Not every prediction was about the sad state of the world. Rosie found a hairstylist next. The hairstylist pled apolitical, but predicted that next year, the simple, linear, angular fashion of New York chic would remain popular, and that burgundy, maroon, and other dark colors would remain popular for hair and nails. Such details of life that often pass unnoticed are being carefully considered by large organizations who need to plan their next clothing line, photo shoot, or magazine. Whatever they decide filters down to become what people end up wearing on the streets.

Our last interview comes from none other than the sly bartender who is playing host for us.

“I think you’ll see people continue to eat a lot of oysters,” he says. “They’re healthy, delicious, local, and I think even vegetarians should be eating them. You’re going to see a push towards eating local food. Vegetarians should keep eating mushrooms, and carnivores should keep eating pigs.” He predicts the oyster will bound in popularity and expresses his hope that “ISIS will go bye-bye,” but adds that it seems unlikely.

He closes with something more aspirational, something I didn’t anticipate. He says there will be some form of life, something small, maybe even microbial, found on Mars.

His role as a chef may not be world-changing, but then again, we all eat, and he is an expert with food recommendations as someone who cooks for people all day, every day.

Our food arrives.

The oyster is a difficult food to present in an appetizing manner. The butterflied mollusks lie bare and naked to the world, shells pried open for all to see on a bed of ice. There are metal pins sticking up from the oysters with the names from the menu on them. The best part is the ice bed, which is lit from beneath with an alien blue glow that flatters the mollusks’ greenish skin, inasmuch as a mollusk can be flattered at all. It looks like a dish the Klingons would serve Captain Kirk.

The best-looking part of an oyster is the inside of the shell, which is waxed with mother-of-pearl streaks, cut off in life before mustering enough fury to snowball its irritant into a precious jewel, a reverse gobstopper growing with time.

The metal circular tray, bedded with more ice and lined with oysters fanned out like flower petals from a center of sauce dishes, looks good. I am hungry. There are two sauces, a light vinegar with chalets and something tomato-based, like marinara but smoother.

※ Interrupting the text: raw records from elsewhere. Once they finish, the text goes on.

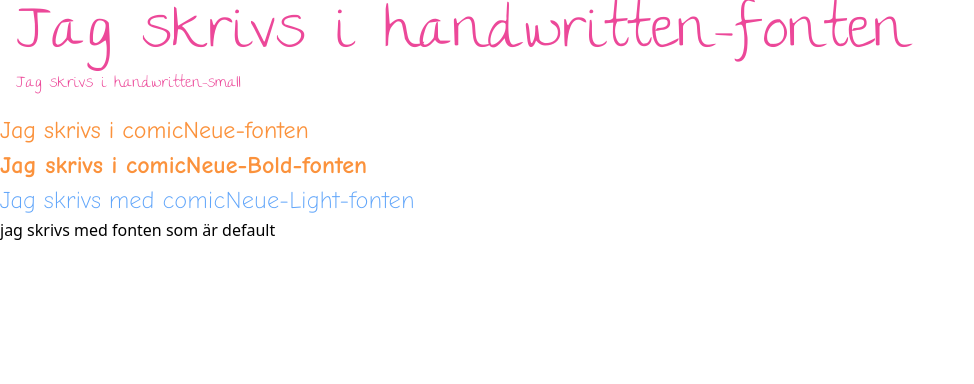
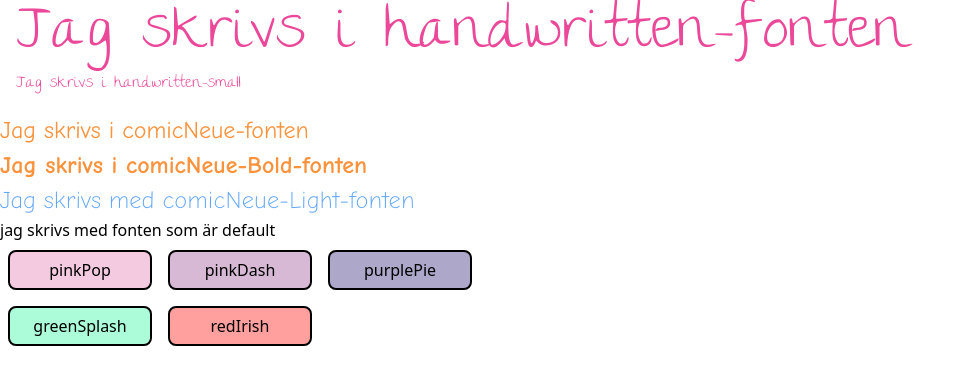
Before and after one commit to naathaliie/SpellingHelper, a Vue app in the folder spellingHelper/: page / in a window 1280 px wide. Shown: the top 384 px of the page, without its empty margins (0-974 px from the left). Built offline with nearby package versions, Linux system fonts and the light colour scheme.

Commit message:
added custom colors

```diff
--- a/spellingHelper/src/App.vue
+++ b/spellingHelper/src/App.vue
@@ -21,6 +21,35 @@
     Jag skrivs med comicNeue-Light-fonten
   </div>
   <div>jag skrivs med fonten som är default</div>
+
+  <div class="flex flex-wrap w-full max-w-lg">
+    <button
+      class="bg-spellingHelper-pinkPop-light w-36 h-10 m-2 rounded-lg border-2 border-black hover:bg-spellingHelper-pinkPop-dark"
+    >
+      pinkPop
+    </button>
+
+    <button
+      class="bg-spellingHelper-pinkDash-light w-36 h-10 m-2 rounded-lg border-2 border-black hover:bg-spellingHelper-pinkDash-dark"
+    >
+      pinkDash
+    </button>
+    <button
+      class="bg-spellingHelper-purplePie-light w-36 h-10 m-2 rounded-lg border-2 border-black hover:bg-spellingHelper-purplePie-dark"
+    >
+      purplePie
+    </button>
+    <button
+      class="bg-spellingHelper-greenSplash-light w-36 h-10 m-2 rounded-lg border-2 border-black hover:bg-spellingHelper-greenSplash-dark"
+    >
+      greenSplash
+    </button>
+    <button
+      class="bg-spellingHelper-redIrish-light w-36 h-10 m-2 rounded-lg border-2 border-black hover:bg-spellingHelper-redIrish-dark"
+    >
+      redIrish
+    </button>
+  </div>
 </template>
 
 <style scoped></style>
--- a/spellingHelper/tailwind.config.js
+++ b/spellingHelper/tailwind.config.js
@@ -3,6 +3,39 @@ export default {
   content: ["./index.html", "./src/**/*.{vue,js,ts,jsx,tsx}"],
   theme: {
     extend: {
+      colors: { // Lägg till dina egna färger här
+        spellingHelper: {
+          pinkPop: {
+            light: '#F4CAE0',
+            dark: '#e789ba',
+          },
+          pinkDash: {
+            light: '#D7B9D5',
+            dark: '#c294bf',
+          },
+          purplePie: {
+            light: '#ADA7C9',
+            dark: '#968fba',
+          },
+          greenSplash: {
+            light: '#ACFCD9',
+            dark: '#60f9b6',
+          },
+          redIrish: {
+            light: '#FFA09E',
+            dark: '#ff6663',
+          },
+          ice: '#DFEEEF',
+          antique: '#F8ECD9',
+          mushroom: '#EAE7DF',
+          white: '#FFFFFF',
+          blackish: '#191919',
+          grey: {
+            light: '#EFEEED',
+            medium: '#D1CFCD',
+          },
+        },
+      },
       fontFamily: { // Lägg till din handskrift font här
         Platform: ["Platform", "sans-serif"],
         handWritten: ["The Girl Next Door", "cursive"],
```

Rosie clinks my wine glass and takes one of the smallest oysters. I take the other. She plucks the quivering tissue from its shell using a petite, three-pronged fork. I do the same. Then, like a shot, she lets the little animal slide down all at once.

I try to think of fresh sea breezes and Poseidon’s daughter. Under close scrutiny, I take the shot from the shell. (Act like you’ve been there before.)

Slurp. Glug.

A loogie is a fair comparison. The oyster is a congealed slip of goo that gives way under tongue pressure. Chewing with my teeth feels like overkill. There is no meaty texture, just globs of dense and soft slime.

But the taste is of fresh, clean, brisk, and bracing saltwater.

I remember my audience.

“Well, you didn’t visibly gag, so good for you,” Rosie quips. “And good for you for going raw and not drowning it in sauces!”

I feel a warm rush of pride. I didn’t know that eating a raw or naked oyster is like drinking coffee black or taking a straight shot of whiskey.

The oyster is gone so fast that it leaves me wanting more.

There are four oysters remaining. And there are two sauces to try, and wine to drink after. Tastes and experiences to examine and notes to compare with her. I’ve made it through this mini-gauntlet. I hadn’t needed to tightrope walk and second guess myself the way I had. We’re just having fun. I feel like saying what the city attorney said—thank God for drinks and bars.

The next day, there are more interviews. After, I drive her to the airport. We’re so comfortable and chatty at that point that the trip to Boston goes by too quickly. It is the fastest drive to Logan I’ve ever experienced. She’s on with her life, and I’m on with mine. As she walks away from my car with her gear bag, I watch her go and think a rare thought for me: things aren’t so bad, things aren’t so bad.


Tom Z. Spencer is an author, filmmaker, and award-winning playwright. He has been published in Offscreen, and his short film The Bamboo Raft is available on YouTube.